**Material provided**
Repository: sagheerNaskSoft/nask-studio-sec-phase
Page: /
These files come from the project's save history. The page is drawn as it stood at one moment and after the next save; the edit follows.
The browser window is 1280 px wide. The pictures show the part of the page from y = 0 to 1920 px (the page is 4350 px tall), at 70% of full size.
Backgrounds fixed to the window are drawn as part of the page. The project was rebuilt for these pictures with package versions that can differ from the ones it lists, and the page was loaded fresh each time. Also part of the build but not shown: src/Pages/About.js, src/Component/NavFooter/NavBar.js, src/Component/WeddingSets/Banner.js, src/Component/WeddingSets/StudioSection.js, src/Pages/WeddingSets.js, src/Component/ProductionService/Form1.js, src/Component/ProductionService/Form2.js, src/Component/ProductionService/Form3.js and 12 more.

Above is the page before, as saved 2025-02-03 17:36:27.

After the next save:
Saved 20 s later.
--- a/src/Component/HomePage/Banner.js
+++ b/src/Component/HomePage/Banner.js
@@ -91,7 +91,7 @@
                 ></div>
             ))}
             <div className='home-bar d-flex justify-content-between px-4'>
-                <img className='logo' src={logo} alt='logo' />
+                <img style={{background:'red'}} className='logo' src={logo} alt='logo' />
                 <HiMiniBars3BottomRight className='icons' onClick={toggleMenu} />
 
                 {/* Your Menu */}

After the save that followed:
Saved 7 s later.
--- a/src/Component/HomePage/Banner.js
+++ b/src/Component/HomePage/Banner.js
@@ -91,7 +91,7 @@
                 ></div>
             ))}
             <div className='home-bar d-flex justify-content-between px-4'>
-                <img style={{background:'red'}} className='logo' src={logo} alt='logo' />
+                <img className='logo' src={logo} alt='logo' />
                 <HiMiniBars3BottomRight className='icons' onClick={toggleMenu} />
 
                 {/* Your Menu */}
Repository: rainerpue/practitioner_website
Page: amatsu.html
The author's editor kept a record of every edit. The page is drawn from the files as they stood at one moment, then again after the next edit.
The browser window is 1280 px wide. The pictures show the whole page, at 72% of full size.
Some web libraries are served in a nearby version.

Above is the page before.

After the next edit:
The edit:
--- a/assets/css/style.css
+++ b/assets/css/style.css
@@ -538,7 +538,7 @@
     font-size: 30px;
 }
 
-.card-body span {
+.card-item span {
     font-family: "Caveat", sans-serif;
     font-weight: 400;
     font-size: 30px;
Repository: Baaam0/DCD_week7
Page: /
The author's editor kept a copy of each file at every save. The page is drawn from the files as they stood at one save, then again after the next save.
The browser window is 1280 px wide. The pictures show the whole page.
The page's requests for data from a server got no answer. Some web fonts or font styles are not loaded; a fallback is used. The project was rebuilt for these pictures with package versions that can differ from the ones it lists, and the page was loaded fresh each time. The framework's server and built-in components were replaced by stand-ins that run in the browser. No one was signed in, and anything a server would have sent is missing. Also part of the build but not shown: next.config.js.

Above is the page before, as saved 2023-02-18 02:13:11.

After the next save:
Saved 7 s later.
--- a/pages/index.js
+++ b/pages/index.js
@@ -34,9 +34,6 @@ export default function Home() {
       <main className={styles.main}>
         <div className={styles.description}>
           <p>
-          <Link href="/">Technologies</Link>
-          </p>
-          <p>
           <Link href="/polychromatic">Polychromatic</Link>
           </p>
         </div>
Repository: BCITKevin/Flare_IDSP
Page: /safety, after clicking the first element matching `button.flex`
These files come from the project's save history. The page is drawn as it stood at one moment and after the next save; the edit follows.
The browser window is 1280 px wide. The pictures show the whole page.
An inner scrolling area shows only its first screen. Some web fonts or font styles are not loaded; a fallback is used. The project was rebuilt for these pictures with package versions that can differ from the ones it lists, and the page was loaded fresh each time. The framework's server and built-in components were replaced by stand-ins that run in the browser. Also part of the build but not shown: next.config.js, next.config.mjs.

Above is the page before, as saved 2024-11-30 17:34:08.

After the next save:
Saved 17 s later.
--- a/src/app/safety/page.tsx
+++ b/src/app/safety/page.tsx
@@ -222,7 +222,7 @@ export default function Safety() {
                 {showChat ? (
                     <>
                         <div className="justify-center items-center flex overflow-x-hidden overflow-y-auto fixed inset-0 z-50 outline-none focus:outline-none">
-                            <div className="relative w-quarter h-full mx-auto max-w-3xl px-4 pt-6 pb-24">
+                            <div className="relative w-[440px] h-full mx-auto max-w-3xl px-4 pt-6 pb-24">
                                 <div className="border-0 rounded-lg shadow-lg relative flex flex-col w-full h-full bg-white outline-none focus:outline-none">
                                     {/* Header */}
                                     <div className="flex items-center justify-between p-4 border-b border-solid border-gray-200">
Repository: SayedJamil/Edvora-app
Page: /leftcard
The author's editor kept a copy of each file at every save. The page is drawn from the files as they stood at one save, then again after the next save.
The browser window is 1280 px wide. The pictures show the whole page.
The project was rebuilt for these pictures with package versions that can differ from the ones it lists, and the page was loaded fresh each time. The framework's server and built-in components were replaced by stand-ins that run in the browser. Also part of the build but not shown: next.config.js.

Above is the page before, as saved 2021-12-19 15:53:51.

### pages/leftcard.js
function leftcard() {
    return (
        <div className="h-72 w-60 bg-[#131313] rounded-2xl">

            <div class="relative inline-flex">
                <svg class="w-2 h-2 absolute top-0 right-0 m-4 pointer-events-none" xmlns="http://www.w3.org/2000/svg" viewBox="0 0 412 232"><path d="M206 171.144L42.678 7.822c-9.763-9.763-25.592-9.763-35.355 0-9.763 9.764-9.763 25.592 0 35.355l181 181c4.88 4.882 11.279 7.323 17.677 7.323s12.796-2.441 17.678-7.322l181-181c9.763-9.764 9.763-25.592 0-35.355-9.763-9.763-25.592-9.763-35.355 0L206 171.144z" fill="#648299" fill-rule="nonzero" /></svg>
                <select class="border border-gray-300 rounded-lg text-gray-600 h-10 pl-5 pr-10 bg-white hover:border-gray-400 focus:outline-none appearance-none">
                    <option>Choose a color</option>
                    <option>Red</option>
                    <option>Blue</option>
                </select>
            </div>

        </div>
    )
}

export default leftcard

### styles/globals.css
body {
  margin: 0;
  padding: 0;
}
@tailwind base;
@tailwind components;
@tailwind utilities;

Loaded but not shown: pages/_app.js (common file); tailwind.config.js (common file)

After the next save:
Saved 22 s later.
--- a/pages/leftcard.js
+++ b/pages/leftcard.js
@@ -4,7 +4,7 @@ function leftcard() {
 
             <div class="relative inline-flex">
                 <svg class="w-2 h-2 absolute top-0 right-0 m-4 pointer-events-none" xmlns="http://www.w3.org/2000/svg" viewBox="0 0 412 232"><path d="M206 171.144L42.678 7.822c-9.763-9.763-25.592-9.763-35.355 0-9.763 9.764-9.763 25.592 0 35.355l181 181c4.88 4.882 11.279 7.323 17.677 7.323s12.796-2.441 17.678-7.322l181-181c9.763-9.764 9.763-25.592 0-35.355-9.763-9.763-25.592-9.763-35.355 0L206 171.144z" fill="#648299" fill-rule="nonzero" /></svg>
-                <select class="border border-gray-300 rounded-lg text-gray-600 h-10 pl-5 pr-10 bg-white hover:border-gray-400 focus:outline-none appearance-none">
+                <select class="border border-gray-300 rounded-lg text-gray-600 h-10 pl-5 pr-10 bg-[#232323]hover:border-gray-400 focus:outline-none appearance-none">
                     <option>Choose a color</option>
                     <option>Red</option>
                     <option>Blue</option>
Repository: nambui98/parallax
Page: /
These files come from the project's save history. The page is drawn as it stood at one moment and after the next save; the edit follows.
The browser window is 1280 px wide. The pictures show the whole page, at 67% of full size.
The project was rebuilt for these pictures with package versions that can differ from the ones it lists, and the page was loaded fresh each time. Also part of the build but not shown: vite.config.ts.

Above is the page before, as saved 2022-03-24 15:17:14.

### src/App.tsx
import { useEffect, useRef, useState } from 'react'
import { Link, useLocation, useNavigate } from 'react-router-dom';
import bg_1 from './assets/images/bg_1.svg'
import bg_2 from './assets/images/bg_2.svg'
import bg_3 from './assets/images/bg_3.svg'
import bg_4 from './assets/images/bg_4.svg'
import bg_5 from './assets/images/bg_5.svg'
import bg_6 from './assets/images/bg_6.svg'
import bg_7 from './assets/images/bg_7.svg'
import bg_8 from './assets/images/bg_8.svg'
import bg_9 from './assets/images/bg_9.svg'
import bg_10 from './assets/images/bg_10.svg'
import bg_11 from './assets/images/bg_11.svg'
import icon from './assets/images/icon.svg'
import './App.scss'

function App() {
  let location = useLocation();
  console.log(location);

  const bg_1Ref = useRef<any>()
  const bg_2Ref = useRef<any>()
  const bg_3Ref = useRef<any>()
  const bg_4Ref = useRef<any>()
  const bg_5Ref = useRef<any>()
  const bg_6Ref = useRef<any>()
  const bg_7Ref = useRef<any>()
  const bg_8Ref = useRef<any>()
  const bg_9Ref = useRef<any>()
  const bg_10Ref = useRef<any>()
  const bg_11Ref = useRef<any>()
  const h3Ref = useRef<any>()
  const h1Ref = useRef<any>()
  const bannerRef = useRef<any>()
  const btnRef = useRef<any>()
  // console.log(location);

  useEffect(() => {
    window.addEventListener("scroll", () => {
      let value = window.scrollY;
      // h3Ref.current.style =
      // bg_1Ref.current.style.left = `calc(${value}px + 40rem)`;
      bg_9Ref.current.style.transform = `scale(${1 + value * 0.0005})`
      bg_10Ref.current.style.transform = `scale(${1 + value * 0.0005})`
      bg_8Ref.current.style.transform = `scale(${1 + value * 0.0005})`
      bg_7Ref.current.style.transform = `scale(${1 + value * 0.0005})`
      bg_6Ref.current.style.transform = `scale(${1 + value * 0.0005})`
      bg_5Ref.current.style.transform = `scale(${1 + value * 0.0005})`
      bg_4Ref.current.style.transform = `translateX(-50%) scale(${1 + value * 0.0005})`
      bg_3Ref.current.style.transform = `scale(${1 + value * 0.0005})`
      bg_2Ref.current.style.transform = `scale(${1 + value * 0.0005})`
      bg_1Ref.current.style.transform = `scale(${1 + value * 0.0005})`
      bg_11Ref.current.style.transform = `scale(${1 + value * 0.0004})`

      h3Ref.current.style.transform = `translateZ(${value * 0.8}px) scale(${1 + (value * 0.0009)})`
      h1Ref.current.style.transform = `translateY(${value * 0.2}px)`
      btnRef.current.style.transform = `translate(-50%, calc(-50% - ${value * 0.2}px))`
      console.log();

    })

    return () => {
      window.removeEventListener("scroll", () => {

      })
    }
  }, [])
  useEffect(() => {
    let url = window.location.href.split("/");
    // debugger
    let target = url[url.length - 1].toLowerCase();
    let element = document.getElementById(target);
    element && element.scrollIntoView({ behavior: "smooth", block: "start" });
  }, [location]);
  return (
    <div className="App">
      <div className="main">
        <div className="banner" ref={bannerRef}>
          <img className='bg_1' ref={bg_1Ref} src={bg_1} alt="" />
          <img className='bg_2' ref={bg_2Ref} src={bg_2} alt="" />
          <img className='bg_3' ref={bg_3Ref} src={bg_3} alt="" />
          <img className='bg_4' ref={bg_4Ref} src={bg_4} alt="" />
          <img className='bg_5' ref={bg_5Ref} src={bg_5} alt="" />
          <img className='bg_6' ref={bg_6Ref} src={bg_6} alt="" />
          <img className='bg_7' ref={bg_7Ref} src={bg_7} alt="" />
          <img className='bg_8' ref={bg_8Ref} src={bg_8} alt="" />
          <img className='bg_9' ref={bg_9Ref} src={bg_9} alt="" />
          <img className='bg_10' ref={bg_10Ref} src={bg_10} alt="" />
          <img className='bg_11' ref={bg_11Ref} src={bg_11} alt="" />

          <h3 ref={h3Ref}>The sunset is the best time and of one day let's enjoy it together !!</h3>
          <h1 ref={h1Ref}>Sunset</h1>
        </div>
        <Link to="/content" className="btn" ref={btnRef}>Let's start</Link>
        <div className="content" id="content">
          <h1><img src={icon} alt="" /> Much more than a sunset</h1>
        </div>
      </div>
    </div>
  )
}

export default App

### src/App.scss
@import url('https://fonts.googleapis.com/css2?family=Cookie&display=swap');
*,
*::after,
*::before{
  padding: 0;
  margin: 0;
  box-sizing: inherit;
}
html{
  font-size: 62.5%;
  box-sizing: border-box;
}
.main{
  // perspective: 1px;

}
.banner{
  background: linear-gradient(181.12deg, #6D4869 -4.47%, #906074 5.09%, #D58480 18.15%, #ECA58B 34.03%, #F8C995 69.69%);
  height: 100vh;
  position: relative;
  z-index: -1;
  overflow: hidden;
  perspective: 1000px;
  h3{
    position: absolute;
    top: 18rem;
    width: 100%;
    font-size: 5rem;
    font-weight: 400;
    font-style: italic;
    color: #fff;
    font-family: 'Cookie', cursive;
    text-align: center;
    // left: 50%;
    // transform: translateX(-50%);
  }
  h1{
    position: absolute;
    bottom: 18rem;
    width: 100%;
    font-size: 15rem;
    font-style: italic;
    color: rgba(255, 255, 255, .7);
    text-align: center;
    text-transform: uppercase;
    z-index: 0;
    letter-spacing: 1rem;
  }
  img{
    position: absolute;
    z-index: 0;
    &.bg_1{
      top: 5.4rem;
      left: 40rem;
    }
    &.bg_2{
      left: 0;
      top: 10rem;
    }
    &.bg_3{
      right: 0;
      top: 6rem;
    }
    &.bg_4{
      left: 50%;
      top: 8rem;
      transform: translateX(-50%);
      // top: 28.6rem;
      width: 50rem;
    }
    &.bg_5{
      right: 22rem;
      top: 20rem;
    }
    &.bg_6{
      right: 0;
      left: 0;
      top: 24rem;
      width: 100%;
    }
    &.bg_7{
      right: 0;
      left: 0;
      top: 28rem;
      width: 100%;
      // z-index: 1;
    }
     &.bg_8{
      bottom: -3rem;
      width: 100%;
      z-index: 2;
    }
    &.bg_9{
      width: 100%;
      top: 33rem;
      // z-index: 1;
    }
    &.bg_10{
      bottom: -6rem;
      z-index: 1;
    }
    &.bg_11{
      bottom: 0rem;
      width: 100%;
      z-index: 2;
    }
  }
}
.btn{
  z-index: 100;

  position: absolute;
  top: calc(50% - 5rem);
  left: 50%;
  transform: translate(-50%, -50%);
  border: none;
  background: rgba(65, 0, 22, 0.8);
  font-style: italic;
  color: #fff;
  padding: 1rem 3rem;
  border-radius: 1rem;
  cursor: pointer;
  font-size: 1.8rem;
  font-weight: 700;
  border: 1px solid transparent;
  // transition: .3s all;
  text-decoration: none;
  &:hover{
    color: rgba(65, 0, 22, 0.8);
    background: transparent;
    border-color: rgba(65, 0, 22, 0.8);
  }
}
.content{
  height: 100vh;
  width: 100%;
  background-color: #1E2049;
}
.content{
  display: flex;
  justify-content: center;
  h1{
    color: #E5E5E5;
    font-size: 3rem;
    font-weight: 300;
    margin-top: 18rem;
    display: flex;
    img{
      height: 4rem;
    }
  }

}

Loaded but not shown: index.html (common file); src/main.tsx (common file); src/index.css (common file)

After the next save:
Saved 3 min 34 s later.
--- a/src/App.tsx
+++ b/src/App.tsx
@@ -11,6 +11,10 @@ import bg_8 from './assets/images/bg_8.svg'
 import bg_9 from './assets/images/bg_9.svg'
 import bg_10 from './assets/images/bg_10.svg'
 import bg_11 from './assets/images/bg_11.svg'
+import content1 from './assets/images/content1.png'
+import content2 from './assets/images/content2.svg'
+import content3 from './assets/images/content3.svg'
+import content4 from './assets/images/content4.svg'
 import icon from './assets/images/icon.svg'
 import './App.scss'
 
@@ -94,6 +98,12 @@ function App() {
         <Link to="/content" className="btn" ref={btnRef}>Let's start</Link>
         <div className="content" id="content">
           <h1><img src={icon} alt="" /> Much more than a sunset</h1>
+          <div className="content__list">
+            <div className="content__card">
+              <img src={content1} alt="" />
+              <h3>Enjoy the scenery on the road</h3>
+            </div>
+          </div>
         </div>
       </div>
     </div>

**What to produce**
Would you retype exactly the lines above, from the line with "const bannerRef = useRef<any>()" to the line with "return () =>", with both end lines kept and nothing more?

**Answer to this task**
  const bannerRef = useRef<any>()
  const btnRef = useRef<any>()
  // console.log(location);

  useEffect(() => {
    window.addEventListener("scroll", () => {
      let value = window.scrollY;
      // h3Ref.current.style =
      // bg_1Ref.current.style.left = `calc(${value}px + 40rem)`;
      bg_9Ref.current.style.transform = `scale(${1 + value * 0.0005})`
      bg_10Ref.current.style.transform = `scale(${1 + value * 0.0005})`
      bg_8Ref.current.style.transform = `scale(${1 + value * 0.0005})`
      bg_7Ref.current.style.transform = `scale(${1 + value * 0.0005})`
      bg_6Ref.current.style.transform = `scale(${1 + value * 0.0005})`
      bg_5Ref.current.style.transform = `scale(${1 + value * 0.0005})`
      bg_4Ref.current.style.transform = `translateX(-50%) scale(${1 + value * 0.0005})`
      bg_3Ref.current.style.transform = `scale(${1 + value * 0.0005})`
      bg_2Ref.current.style.transform = `scale(${1 + value * 0.0005})`
      bg_1Ref.current.style.transform = `scale(${1 + value * 0.0005})`
      bg_11Ref.current.style.transform = `scale(${1 + value * 0.0004})`

      h3Ref.current.style.transform = `translateZ(${value * 0.8}px) scale(${1 + (value * 0.0009)})`
      h1Ref.current.style.transform = `translateY(${value * 0.2}px)`
      btnRef.current.style.transform = `translate(-50%, calc(-50% - ${value * 0.2}px))`
      console.log();

    })

    return () => {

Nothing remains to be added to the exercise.